The decision on whether to pursue criminal charges against San Juan County Clerk John David Nielsen for electioneering is being reviewed by Utah County, officials say.
An investigation into claims of electioneering on the part of Nielsen was completed by the Weber County Sheriff’s Office in November. However, the Weber County Attorney declined to take on screening the investigation’s report for possible criminal charges.
That responsibility will now fall to the Utah County Attorney’s Office, a spokesperson for the office confirmed on Jan. 1.
“The standard practice for dealing with a potential conflict of interest is to get someone else to step in,” said San Juan County Attorney Kendall Laws said during the sheriff’s inquiry, adding that an investigation into the incident was started immediately.
The process comes after Nielsen admitted making copies of a partisan newspaper editorial available to voters inside multiple polling stations during the county’s recent special election. Nielsen told reporters that he had decided to provide the editorials because he felt that voters were confused by Proposal 10, a controversial initiative to begin a change of government study committee in the county.
Attempting to influence voters within or near a polling place, known as electioneering, is a crime punishable by up to a year in jail and a $2,500 fine under Utah state law.
In early 2019, Nielsen could have faced legal charges in a separate case after a federal judge rebuked him for illegally backdating documents to remove a candidate for the San Juan County Commission from the ballot.
In that instance, the case was referred to Grand County for investigation. Then-Grand County Attorney Andrew Fitzgerald ultimately declined to prosecute. Fitzgerald said that no criminal statute or election code directly applied to the incident.
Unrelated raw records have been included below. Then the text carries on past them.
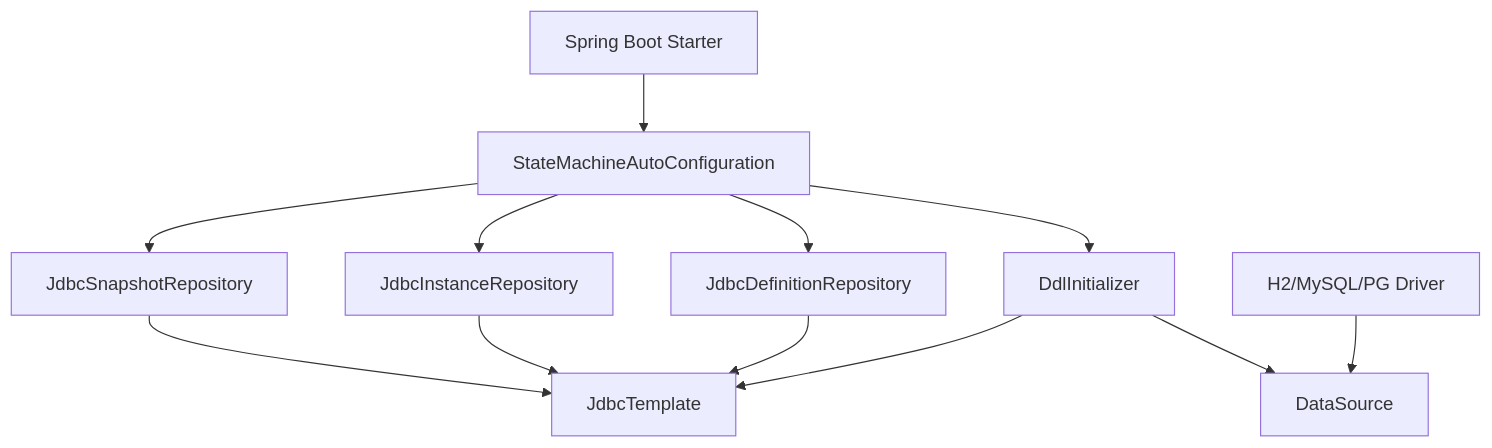
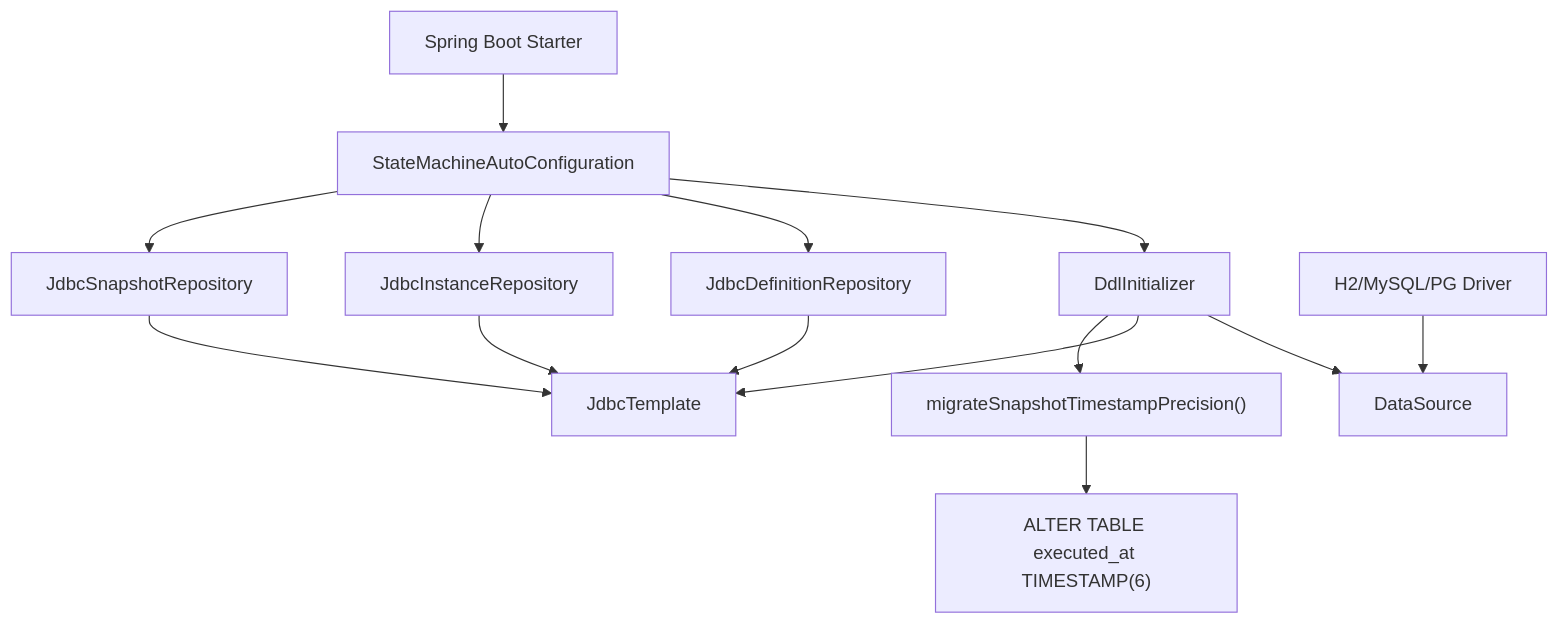
Before and after one commit to xiaoche80s-tech/state-machine-parent: the fifth of 5 diagrams in .qoder/repowiki/zh/content/持久化层/多数据库支持.md, drawn with Mermaid. The commit also changed other lines of this file and 17 other files, not shown here.

````diff
--- a/.qoder/repowiki/zh/content/持久化层/多数据库支持.md
+++ b/.qoder/repowiki/zh/content/持久化层/多数据库支持.md
@@ -261,14 +283,16 @@
 ```mermaid
 graph TB
 A["DdlInitializer"] --> B["DataSource"]
 A --> C["JdbcTemplate"]
-D["JdbcDefinitionRepository"] --> C
-E["JdbcInstanceRepository"] --> C
-F["JdbcSnapshotRepository"] --> C
-G["StateMachineAutoConfiguration"] --> A
-G --> D
-G --> E
-G --> F
-H["Spring Boot Starter"] --> G
-I["H2/MySQL/PG Driver"] --> B
+A --> D["migrateSnapshotTimestampPrecision()"]
+D --> E["ALTER TABLE executed_at TIMESTAMP(6)"]
+F["JdbcDefinitionRepository"] --> C
+G["JdbcInstanceRepository"] --> C
+H["JdbcSnapshotRepository"] --> C
+I["StateMachineAutoConfiguration"] --> A
+I --> F
+I --> G
+I --> H
+J["Spring Boot Starter"] --> I
+K["H2/MySQL/PG Driver"] --> B
 ```
````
The attorney believed the issue to be more with a lack of professional knowledge than ill-intent on the part of the clerk.